▸ Task description
Repeat the following entries verbatim, apart from the pictures.
**** Input
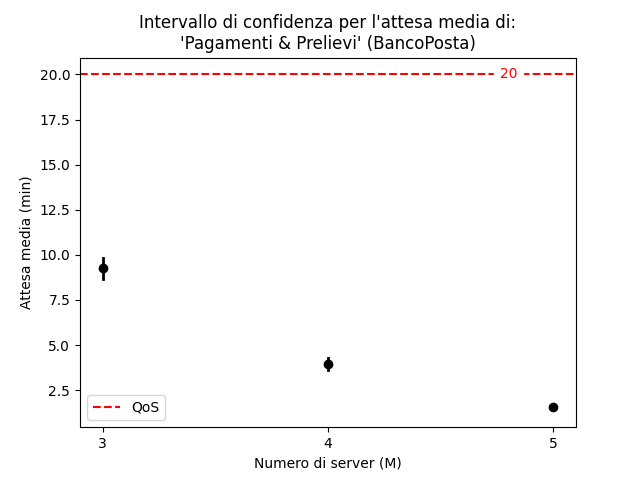
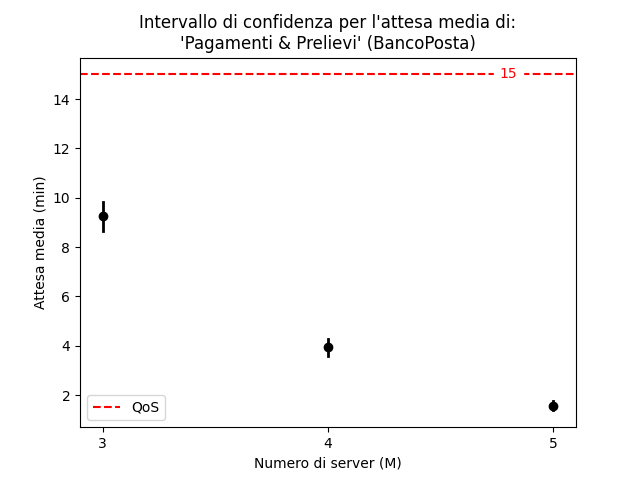
Cambiati gli obiettivi dei primi due flussi (per errore sono venuti due commit separati)

diff --git a/doc/chapters/02-obiettivi.tex b/doc/chapters/02-obiettivi.tex
@@ -4,8 +4,8 @@ L'obiettivo dello studio è quello di minimizzare il numero degli sportelli oper
 \begin{itemize}
 \item I clienti titolari di un conto \textsl{BancoPosta}:
 \begin{enumerate}[label=QoS-\arabic*), align=left, leftmargin=*]
-\item Possessori di ticket di tipo \uo{}, devono sperimentare un tempo d'attesa non superiore a $15\ min$.
-\item Possessori di ticket di tipo \pp{}, devono sperimentare un tempo d'attesa non superiore a $20\ min$.
+\item Possessori di ticket di tipo \uo{}, devono sperimentare un tempo d'attesa non superiore a $10\ min$.
+\item Possessori di ticket di tipo \pp{}, devono sperimentare un tempo d'attesa non superiore a $15\ min$.
 \item Possessori di ticket di tipo \sr{}, devono sperimentare un tempo d'attesa non superiore a $20\ min$.
 \end{enumerate}
 \item I clienti \textbf{non} titolari di un conto \textsl{BancoPosta}:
********
▸ Task result
Cambiati gli obiettivi dei primi due flussi (per errore sono venuti due commit separati)

diff --git a/doc/chapters/02-obiettivi.tex b/doc/chapters/02-obiettivi.tex
@@ -4,8 +4,8 @@ L'obiettivo dello studio è quello di minimizzare il numero degli sportelli oper
 \begin{itemize}
 \item I clienti titolari di un conto \textsl{BancoPosta}:
 \begin{enumerate}[label=QoS-\arabic*), align=left, leftmargin=*]
-\item Possessori di ticket di tipo \uo{}, devono sperimentare un tempo d'attesa non superiore a $15\ min$.
-\item Possessori di ticket di tipo \pp{}, devono sperimentare un tempo d'attesa non superiore a $20\ min$.
+\item Possessori di ticket di tipo \uo{}, devono sperimentare un tempo d'attesa non superiore a $10\ min$.
+\item Possessori di ticket di tipo \pp{}, devono sperimentare un tempo d'attesa non superiore a $15\ min$.
 \item Possessori di ticket di tipo \sr{}, devono sperimentare un tempo d'attesa non superiore a $20\ min$.
 \end{enumerate}
 \item I clienti \textbf{non} titolari di un conto \textsl{BancoPosta}:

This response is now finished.